Newcomes, The
Newcomes, The
Newcomes, The
Newcomes, The

Newcomes, The

London: Bradbury and Evans, 1853. Item #00197

First Edition of “The Newcomes” in the Original Parts

[THACKERAY, William Makepeace]. The Newcomes. Memoirs of a Most Respectable Family. Edited by Arthur Pendennis, Esq. With Illustrations on Steel and Wood by Richard Doyle. Vol. I[-II]. London: Bradbury and Evans, 1854-1855 [i.e., October 1853-August 1855].

First edition. In the original twenty-four monthly parts in twenty-three (October 1853-August 1855). Octavo (8 13/16 x 5 5/8 inches; 225 x 143 mm.). Illustrations by Richard Doyle.

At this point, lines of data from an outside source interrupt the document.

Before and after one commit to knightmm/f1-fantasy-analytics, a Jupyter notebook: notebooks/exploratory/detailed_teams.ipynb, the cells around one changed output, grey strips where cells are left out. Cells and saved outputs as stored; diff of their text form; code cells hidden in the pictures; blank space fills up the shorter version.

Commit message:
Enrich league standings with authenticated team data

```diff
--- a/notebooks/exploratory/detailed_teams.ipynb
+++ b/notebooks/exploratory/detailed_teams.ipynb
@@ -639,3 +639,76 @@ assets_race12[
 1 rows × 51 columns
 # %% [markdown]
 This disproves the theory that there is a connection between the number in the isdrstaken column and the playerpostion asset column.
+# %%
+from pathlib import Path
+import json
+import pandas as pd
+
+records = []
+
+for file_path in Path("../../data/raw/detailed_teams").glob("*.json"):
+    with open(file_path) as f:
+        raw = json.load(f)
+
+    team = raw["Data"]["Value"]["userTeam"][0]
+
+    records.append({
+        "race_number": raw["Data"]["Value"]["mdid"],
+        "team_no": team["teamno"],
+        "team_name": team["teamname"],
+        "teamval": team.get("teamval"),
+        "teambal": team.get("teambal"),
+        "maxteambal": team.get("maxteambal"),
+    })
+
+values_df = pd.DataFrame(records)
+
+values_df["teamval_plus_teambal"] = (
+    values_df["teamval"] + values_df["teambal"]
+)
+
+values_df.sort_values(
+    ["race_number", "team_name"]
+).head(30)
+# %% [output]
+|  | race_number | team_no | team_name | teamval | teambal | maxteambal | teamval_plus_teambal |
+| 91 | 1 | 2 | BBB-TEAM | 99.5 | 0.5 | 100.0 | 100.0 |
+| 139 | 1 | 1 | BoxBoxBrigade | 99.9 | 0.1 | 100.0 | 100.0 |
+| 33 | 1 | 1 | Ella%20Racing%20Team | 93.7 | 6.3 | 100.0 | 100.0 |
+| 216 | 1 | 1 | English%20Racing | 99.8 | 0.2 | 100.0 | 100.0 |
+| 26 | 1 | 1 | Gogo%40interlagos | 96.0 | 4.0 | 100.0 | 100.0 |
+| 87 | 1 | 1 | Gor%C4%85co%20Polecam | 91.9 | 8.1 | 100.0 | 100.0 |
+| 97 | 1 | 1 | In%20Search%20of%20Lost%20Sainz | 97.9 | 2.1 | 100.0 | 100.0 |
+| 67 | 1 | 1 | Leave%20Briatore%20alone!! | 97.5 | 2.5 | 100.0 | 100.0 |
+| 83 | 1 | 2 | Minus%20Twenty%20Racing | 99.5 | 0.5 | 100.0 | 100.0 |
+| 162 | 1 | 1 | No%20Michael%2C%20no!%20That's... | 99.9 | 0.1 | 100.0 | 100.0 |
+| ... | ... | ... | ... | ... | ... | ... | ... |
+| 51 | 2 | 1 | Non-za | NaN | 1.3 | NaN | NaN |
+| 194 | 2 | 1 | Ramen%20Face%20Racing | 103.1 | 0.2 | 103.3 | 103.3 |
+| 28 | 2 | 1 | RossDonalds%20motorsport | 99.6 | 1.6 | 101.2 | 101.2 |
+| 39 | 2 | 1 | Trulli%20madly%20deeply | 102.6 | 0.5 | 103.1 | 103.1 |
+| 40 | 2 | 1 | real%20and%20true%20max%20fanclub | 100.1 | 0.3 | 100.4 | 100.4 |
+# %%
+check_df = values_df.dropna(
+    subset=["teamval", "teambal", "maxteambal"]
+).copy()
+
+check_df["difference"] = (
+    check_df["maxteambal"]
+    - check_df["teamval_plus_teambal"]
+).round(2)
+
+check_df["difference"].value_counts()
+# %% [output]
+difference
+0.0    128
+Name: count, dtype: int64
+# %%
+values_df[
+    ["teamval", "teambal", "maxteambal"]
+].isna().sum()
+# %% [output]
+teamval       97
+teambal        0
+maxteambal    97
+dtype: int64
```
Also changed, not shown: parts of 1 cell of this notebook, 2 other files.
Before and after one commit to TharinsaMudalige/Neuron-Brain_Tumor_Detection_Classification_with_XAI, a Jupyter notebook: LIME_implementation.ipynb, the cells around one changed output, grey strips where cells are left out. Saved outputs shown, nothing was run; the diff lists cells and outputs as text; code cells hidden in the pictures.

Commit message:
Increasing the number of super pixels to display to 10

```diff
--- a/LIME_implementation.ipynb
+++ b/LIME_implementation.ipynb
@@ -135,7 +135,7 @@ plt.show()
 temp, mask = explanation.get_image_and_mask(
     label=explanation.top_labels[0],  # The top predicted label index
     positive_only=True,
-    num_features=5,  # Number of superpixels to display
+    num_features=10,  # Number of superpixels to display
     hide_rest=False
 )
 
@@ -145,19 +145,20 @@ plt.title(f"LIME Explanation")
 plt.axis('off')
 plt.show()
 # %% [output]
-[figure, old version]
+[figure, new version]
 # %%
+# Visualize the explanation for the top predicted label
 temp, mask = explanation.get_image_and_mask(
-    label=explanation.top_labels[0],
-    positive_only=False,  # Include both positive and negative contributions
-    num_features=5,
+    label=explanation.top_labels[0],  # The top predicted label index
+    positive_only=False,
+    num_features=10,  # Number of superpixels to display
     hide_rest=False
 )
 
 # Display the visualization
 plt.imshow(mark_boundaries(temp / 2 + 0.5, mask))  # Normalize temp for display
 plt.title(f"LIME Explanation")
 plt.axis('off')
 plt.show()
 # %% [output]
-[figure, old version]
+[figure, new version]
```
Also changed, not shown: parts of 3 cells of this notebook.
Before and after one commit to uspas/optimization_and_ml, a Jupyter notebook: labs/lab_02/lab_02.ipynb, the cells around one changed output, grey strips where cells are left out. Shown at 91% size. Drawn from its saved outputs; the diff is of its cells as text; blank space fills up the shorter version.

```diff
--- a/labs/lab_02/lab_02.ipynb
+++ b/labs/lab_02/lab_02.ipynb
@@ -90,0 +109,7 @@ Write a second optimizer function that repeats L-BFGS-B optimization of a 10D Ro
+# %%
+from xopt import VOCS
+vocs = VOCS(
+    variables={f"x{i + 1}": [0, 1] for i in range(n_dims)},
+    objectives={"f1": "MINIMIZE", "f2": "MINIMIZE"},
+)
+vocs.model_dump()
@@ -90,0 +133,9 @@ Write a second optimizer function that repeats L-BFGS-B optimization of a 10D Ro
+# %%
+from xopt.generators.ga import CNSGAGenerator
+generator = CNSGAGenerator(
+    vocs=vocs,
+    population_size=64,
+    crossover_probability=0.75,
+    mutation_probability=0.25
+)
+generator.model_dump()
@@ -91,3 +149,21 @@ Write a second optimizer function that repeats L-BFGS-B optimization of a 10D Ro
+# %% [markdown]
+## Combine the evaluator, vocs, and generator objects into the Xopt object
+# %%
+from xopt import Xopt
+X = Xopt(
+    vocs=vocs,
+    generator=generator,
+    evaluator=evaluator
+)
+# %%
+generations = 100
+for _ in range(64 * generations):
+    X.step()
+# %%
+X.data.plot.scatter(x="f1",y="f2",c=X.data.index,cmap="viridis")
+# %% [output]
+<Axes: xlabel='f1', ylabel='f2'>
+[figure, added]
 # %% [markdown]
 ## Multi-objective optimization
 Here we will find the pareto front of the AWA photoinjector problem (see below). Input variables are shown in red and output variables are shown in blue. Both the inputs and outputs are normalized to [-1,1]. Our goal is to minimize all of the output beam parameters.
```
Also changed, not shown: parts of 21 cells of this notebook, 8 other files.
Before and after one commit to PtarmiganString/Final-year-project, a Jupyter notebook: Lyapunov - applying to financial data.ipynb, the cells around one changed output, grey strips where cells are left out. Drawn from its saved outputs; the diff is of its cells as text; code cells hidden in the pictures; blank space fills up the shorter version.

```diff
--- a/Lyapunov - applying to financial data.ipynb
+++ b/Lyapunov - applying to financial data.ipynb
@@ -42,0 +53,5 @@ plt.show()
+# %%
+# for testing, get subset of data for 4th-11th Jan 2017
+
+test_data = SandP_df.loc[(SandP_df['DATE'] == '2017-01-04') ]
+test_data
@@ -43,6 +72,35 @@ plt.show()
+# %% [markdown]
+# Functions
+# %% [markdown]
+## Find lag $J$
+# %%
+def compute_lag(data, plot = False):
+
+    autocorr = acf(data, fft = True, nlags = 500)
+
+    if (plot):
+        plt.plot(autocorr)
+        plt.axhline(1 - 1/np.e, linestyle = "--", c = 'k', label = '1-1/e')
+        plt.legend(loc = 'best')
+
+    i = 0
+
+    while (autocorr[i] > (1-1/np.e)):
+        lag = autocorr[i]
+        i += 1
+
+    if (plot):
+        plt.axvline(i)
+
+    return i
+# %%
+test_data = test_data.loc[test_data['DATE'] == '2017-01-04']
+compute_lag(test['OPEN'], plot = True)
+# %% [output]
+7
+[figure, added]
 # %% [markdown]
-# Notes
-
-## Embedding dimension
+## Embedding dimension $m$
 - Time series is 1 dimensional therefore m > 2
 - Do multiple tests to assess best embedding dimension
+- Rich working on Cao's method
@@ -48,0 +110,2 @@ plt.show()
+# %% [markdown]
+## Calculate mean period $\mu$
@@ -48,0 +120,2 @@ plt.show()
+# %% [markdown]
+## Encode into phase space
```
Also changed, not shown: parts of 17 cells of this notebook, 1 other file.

Collates nearly complete, with the plates, advertisements, and slips as called for in Van Duzer, except for the following variations or omissions: Part IX with a two-page rather than a four-page advertisement for “Waterlow's Patent Improved” without the “Opening of the Crystal Palace, The Illustrated Crystal Palace Gazette” leaf; Part X without the inserted slip “Price One Shilling; Itinerary of the Great Northern Railway” at the beginning, as often. A few of the advertising slips are on different colored paper from those in Van Duzer.

In the original yellow printed wrappers, as issued. A minimal amount of professional restoration to some spines. The back wrapper of Part XIX has been expertly replaced with a Part XXI back wrapper, advertising “Sir Walter Scott’s Novels” rather than “Works on Gardening and Botany.”

Early ink signature on front wrapper of Part I, early ink signature of J.W. [?] on front wrapper of Part II, and early ink signature of Mr MacDonald on front wrapper of Part XXIII/XXIV. Part XII with early ink signature on verso of frontispiece and engraved title: Hy. Binmore, 437 Oxford St. London.

Overall, this set shows very well, much better than most others that we have seen. Housed in a blue cloth clamshell case lettered in gilt on spine.

The Newcomes “a novel by Thackeray, published in numbers 1853–5. The story, told by Arthur Pendennis, is concerned with the descendants of a self-made man, Thomas Newcome. His eldest son, Colonel Thomas Newcome, is a simple, unworldly soldier, who has lived most of his life in India. In contrast, his half-brothers Hobson and Brian are wealthy and pretentious. Colonel Newcome is a widower, and his only son Clive is sent home to England to be educated. When Clive is almost grown up, his father returns from India, and indulgently allows him to become an art student. Clive loves his cousin Ethel, daughter of Sir Brian Newcome, but Ethel's brother Barnes and her grandmother Lady Kew intend her to make a grand marriage. Ethel is intelligent and independent-minded, but finds it difficult to fight the pressures of the marriage-market; she allows herself to become engaged first to her cousin, Lord Kew, and, after that match is broken off, to Lord Farintosh. The disastrously unhappy marriage of Barnes, who treats his wife so badly that she runs away with a former admirer, Jack Belsize, makes Ethel decide that she will not marry at all, but will devote herself to her brother's children. Meanwhile Clive has been manœuvred into marriage to a pretty, superficial girl, Rosey Mackenzie. When Colonel Newcome's fortune is lost with the failure of the Bundelcund Bank, he and Clive and Rosey are reduced to extreme poverty, and Rosey's mother makes life so intolerable for the Colonel with her accusations and reproaches that he finally takes refuge from her by becoming a pensioner in the Grey Friars almshouse, where he dies. Rosey has also died, and Thackeray allows the reader to assume that Clive and Ethel will get married. Certain aspects of Clive's character were suggested by Leighton, whom Thackeray met in Rome” (The Oxford Companion to English Literature).

Van Duzer 147. Wolff 6696.

Price: $1,500.00